Monday, January 14, 2008

Sushi doesn't travel.

One of the good things living in Tokyo brings into life is the experience at fine sushi restaurants. Sushi might have transformed itself into one of the more fashionable food items in various parts of the world, becoming part of the staple diet first for the connoisseurs, and then for the general populace. Dan Ruderman, one of my former colleagues at the Horace Barlow laboratory in Cambridge U.K., used to boast that the best sushi in the world was to be found in California.

However, the essence of the best of sushi does not travel well. That remains surprisingly true in today's globalized world. In a sense, the heart of sushi has not moved even an inch. To enjoy the authenticity, simple purity, and get immersed in the sensual bliss, you simply have to travel to Tokyo. Needless to say, you have to know where to visit. In addition you need to know certain unspoken rules, what to appreciate, and observe the essential customs to make the miracle happen.

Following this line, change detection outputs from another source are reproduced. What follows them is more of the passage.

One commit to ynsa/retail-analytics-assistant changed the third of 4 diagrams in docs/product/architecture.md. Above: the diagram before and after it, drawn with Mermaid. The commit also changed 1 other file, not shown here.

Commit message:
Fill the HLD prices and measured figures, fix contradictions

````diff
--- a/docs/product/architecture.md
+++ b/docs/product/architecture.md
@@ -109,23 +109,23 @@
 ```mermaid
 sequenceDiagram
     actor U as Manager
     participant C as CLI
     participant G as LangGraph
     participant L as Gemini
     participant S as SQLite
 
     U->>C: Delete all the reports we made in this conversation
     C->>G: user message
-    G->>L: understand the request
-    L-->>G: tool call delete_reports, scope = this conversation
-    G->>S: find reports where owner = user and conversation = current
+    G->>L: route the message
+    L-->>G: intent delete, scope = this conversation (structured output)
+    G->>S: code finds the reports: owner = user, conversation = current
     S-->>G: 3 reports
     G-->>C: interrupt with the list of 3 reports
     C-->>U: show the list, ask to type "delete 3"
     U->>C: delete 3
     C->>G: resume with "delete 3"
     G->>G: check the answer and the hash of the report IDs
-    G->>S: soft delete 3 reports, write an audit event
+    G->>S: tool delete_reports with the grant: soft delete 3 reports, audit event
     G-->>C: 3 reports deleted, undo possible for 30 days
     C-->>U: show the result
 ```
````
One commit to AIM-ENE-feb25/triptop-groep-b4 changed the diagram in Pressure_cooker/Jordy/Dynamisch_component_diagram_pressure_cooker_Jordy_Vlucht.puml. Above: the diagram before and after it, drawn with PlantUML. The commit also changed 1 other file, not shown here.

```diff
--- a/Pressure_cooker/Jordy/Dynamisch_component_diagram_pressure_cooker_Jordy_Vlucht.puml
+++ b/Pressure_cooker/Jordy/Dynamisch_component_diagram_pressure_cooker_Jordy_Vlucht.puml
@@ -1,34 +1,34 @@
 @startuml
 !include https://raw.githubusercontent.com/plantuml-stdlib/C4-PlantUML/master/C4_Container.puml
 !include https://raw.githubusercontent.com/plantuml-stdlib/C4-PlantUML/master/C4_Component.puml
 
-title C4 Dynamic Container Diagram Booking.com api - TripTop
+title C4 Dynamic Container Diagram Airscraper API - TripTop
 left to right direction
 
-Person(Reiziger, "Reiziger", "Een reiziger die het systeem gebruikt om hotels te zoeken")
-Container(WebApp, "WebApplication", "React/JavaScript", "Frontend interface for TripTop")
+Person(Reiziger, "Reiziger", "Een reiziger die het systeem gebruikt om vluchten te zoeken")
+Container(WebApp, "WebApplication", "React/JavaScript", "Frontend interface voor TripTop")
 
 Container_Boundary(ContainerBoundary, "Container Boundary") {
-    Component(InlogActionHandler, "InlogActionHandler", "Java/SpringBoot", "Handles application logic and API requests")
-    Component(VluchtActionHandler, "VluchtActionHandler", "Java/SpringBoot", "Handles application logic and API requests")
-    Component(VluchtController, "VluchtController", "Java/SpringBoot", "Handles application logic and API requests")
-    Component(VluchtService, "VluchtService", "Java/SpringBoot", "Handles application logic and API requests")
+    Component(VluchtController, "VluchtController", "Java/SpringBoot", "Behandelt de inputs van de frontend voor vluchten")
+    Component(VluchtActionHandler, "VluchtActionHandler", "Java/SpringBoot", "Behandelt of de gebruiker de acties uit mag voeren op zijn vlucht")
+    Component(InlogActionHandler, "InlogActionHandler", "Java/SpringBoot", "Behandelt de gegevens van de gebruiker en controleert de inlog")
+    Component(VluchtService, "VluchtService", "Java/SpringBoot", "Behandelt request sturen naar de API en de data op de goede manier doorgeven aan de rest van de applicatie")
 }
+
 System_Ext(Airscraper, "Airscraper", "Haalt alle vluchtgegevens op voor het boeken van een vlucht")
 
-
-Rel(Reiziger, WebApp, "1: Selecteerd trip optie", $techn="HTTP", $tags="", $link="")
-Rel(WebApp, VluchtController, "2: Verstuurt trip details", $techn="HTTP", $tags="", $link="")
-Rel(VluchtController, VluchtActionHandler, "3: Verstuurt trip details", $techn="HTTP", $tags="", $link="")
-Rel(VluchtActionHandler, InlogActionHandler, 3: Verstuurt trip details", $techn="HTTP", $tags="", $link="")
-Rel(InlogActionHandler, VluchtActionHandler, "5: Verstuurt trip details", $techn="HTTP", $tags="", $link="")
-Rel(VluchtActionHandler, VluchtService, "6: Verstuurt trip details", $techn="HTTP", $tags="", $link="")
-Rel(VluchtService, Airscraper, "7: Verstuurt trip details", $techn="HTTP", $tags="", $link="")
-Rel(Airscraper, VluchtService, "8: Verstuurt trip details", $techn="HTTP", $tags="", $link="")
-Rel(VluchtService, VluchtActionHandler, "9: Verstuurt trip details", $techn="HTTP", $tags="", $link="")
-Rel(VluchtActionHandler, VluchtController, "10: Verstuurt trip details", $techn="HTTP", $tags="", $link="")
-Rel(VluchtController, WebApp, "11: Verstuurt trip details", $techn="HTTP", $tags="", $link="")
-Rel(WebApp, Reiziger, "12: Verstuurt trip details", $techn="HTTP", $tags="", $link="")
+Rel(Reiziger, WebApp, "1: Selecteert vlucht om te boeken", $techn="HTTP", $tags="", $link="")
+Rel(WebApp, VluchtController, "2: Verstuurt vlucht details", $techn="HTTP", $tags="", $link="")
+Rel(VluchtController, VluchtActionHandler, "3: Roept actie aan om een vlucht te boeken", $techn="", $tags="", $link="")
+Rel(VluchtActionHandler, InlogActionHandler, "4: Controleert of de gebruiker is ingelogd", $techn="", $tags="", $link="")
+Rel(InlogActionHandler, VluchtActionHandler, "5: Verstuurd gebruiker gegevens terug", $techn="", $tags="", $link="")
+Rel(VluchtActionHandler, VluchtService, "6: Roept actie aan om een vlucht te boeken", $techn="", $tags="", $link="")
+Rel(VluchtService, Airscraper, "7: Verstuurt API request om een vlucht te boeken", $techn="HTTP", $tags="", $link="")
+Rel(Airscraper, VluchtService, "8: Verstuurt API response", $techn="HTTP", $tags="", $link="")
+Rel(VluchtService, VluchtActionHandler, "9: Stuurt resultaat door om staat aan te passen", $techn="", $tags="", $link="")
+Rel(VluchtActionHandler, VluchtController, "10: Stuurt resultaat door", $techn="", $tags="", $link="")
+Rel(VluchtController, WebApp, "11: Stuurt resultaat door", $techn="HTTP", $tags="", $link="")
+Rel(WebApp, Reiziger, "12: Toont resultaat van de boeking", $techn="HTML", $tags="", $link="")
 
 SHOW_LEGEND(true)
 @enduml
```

A proper "sushiya" is not even a "restaurant" in the western sense. For a starter, in many established places there is no menu or price lists. You simply sit down at the counter, and the culinary ritual starts without the nuisance of an order. In an "omakase", the "oyaji" (chef) of the sushiya would set before you various nigiri sushis, one after one, with a minimalist explanation of what they are.

Various specimen of "neta" (fish to be taken care of through miscellaneous tradition honored steps and then artfully sliced to finally become the toppings on rice) have been purchased in the market with the greatest care imaginable. It is an art of procurement requiring many years of training to master. For example, in order to secure the best maguro (tuna) which is arguably the king of sushi neta, a working knowledge encompassing a wide range of sushi phenomenology is necessary: The pros and cons of various fishing methods (angling, trolling, trawling) in affecting the final quality of meat, the seasonal changes of availability in various parts of the ocean around Japan and the rest of the world, the strength and weakness of each fish port, the anatomy of the fish body ("akami", "chutoro", "otoro", and other rarely encountered parts). On top of all that, the chef must have the skill to prepare the culinary jewels from the sea to obtain the best results.

It is the whole culture of sushi in its dedication to the finest details of procuring and preparing the neta that is so hard to travel. As the result of the mutually nurturing relationship between the oyaji and the customers over many years, the atmosphere in a excellent sushiya approaches that of a monastery, a similarity in contraction where the incessant pursuit of sensual pleasure ultimately culminates in a stoic and almost forbidding ritual of spiritual endeavor.

In sushi restaurants in California or New York, one may be able to enjoy good nigiri sushis and brand new rolls (accompanied by avocado or otherwise). but the serene air of the best Tokyo sushiya has simply not arrived. The difficulties involved are similar to the ones encountered when trying to remake Kurosawa in a western context. Like the swift and glittering swordwork of a master samurai, the core of sushi does not travel.

(Sukiyabashi Jiro, which recently received three stars in the Michelin Guides, making Mr. Jiro Ono the world's oldest three-star chef at 82 years, is one of the most honored sushiyas in Tokyo)